The Norwegian Scientific Committee for Food and Environment’s (VKM) conclusion, which applies to vitamin and mineral supplements only, refers to fluoride limits at 0.5, 1, 5 and 7 milligrams per day (mg/day)
In the newly released report, the Committee state that “all the suggested food supplement doses considered will cause the tolerable upper intake level to be exceeded in all age groups, except for the supplement doses of 0.5 in 9- and 13-year olds and 1 mg/day in 9 year olds”.
“VKM emphasises that the current assessment of maximum limits for fluoride in food supplements is based on reports concerning upper levels from the IOM, Scientific Committee on Food, Expert Group on Vitamins and Minerals and Nordic Nutrition Recommendations.
“VKM has not conducted any review of the literature for the current opinion, as this was outside the scope of the terms of reference from the Norwegian Food and Safety Authority (NFSA).”
The major dietary fluoride sources are water and tea with Norway classed as a country that does not carry out fluoridation of drinking water or salt.
Fluoride’s beneficial effects on caries prevention, has led the European Food Safety Authority (EFSA) to set an adequate intake (AI) of 0.05 mg per kg body weight per day.
The former maximum limit of 0.5 mg/day for fluoride in food supplements was repealed back in May 2017.
Describing their methodology, VKM began by gathering intake values of the main dietary fluoride sources, water and tea, in different age groups via Norwegian dietary surveys.
High fluoride intakes were estimated by applying the 95 percentile of fluoride concentrations in water obtained from 2001 fluoride analyses from Norwegian waterworks between 2010 and 2018.
In addition, intakes from tea were obtained from a Polish study to the daily volume consumed.
Fluoride intakes from recommended use of dental hygiene and caries prevention products were then added, plus a small fixed value for undescribed sources.

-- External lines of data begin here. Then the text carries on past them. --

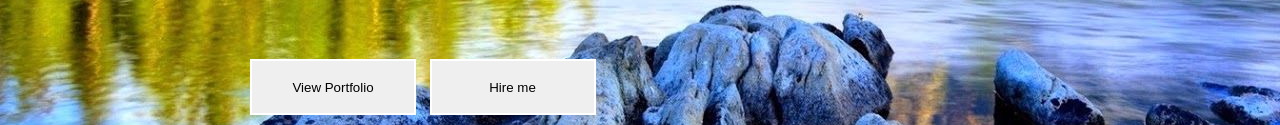
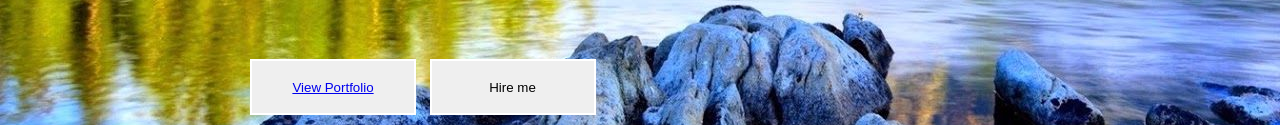
Before and after one commit to IT-Center-ZANGIOTA/Portfolio-Ismoiljonov_Ibrohim, a website: page Nature/Index.html in a window 1280 px wide. Shown: the part 827-952 px from the top of the page. Drawn offline with Linux system fonts and the light colour scheme.

Commit message:
Update Index.html

```diff
--- a/Nature/Index.html
+++ b/Nature/Index.html
@@ -17,7 +17,7 @@
 
             <p> <b> I am Ibrohim</b></p>
             <p><b>I can build beautiful responsive websites.</b></p>
-            <button type="submit" class="button">View Portfolio</button>
+            <button type="submit" class="button"><a href="https://it-center-zangiota.github.io/Portfolio-Ismoiljonov_Ibrohim/">View Portfolio</a></button>
             <button type="reset" class="button">Hire me</button>
         </div>
     </div>
```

The estimated 95 percentile fluoride exposure calculated this way was compared to the upper level, and scenarios with additional fluoride supplementation of 0.5, 1, 5 or 7 mg/day were developed.
The estimated 95-percentile of fluoride exposure from water, tea and dental hygiene products alone (before fluoride from the suggested food supplement doses at 0.5, 1, and 7 mg/day were added) was found to exceed the upper level for 2-year old children and for adults.